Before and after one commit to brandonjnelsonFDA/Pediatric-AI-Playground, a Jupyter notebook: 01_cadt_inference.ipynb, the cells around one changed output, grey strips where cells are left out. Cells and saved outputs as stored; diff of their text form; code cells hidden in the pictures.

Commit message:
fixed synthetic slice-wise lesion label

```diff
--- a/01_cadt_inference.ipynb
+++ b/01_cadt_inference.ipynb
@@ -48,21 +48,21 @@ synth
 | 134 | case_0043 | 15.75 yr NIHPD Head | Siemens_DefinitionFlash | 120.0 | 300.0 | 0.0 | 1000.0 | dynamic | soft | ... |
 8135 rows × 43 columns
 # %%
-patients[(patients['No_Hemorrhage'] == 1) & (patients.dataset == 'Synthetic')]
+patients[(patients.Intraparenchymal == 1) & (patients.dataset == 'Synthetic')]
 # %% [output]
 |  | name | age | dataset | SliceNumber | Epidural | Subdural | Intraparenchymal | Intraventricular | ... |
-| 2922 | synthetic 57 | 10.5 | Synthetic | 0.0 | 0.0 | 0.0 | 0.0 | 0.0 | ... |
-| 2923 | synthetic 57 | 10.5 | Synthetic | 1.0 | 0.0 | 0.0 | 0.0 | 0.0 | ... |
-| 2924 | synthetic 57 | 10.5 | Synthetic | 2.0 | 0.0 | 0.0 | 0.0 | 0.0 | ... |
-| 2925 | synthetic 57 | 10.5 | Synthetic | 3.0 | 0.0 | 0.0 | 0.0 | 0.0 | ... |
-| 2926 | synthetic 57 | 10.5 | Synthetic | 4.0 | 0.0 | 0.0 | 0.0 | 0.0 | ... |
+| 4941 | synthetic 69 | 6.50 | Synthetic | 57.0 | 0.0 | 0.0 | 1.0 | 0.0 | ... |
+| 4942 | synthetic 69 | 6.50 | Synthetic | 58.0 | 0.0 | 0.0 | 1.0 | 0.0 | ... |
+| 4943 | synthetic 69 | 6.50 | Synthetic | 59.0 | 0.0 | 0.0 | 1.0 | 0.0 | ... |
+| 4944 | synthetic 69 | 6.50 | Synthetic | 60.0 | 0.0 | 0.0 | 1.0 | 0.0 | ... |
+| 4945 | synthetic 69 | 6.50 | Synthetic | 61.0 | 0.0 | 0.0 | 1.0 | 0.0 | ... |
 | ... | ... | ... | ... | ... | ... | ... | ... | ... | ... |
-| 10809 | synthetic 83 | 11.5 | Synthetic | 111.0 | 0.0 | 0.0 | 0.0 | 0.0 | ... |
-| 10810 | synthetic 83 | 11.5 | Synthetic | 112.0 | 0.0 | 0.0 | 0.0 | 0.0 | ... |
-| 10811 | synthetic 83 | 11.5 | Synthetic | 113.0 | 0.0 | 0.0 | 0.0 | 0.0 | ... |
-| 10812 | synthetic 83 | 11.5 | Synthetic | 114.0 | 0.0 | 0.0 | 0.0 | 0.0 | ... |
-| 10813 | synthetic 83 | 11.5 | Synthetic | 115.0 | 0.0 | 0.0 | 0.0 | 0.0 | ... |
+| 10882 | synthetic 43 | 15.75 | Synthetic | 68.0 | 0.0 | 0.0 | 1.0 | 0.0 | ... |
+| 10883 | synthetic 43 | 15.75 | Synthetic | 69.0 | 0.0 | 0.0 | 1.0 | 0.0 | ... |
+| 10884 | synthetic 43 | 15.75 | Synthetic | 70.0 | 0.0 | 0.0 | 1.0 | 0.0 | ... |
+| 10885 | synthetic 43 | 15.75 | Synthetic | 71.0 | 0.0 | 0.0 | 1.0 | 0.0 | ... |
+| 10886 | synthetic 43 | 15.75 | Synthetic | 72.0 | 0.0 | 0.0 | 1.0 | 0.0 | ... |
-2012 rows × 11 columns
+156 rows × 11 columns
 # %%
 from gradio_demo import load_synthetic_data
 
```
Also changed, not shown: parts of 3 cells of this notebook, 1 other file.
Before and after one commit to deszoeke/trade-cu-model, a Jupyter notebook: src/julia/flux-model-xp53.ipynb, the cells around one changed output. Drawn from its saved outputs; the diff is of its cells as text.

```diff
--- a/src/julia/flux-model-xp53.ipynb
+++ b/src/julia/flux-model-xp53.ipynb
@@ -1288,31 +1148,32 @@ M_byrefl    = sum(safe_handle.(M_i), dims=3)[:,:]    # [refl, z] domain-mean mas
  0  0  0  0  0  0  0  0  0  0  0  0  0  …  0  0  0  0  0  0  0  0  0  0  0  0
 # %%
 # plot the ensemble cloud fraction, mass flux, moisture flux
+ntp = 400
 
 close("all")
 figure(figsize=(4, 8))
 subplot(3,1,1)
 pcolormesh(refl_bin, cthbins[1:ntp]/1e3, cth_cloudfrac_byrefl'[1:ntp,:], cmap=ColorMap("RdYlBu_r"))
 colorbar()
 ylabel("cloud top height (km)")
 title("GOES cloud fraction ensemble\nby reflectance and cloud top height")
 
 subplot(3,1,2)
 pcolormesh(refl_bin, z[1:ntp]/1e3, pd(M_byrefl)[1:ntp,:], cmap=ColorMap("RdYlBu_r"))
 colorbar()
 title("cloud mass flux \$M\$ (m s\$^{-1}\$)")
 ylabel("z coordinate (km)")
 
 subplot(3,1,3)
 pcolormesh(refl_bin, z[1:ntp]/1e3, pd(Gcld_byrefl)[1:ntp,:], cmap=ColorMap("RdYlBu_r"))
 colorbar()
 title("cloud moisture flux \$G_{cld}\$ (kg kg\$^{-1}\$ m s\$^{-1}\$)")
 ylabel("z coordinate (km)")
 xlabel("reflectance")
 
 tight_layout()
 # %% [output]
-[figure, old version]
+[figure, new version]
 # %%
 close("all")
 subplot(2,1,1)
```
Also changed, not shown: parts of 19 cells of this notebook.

========================================

■ Assignment ■
Each line of the listing that contains the word "model" must be copied.

■ Task answer ■
Before and after one commit to deszoeke/trade-cu-model, a Jupyter notebook: src/julia/flux-model-xp53.ipynb, the cells around one changed output. Drawn from its saved outputs; the diff is of its cells as text.
--- a/src/julia/flux-model-xp53.ipynb
+++ b/src/julia/flux-model-xp53.ipynb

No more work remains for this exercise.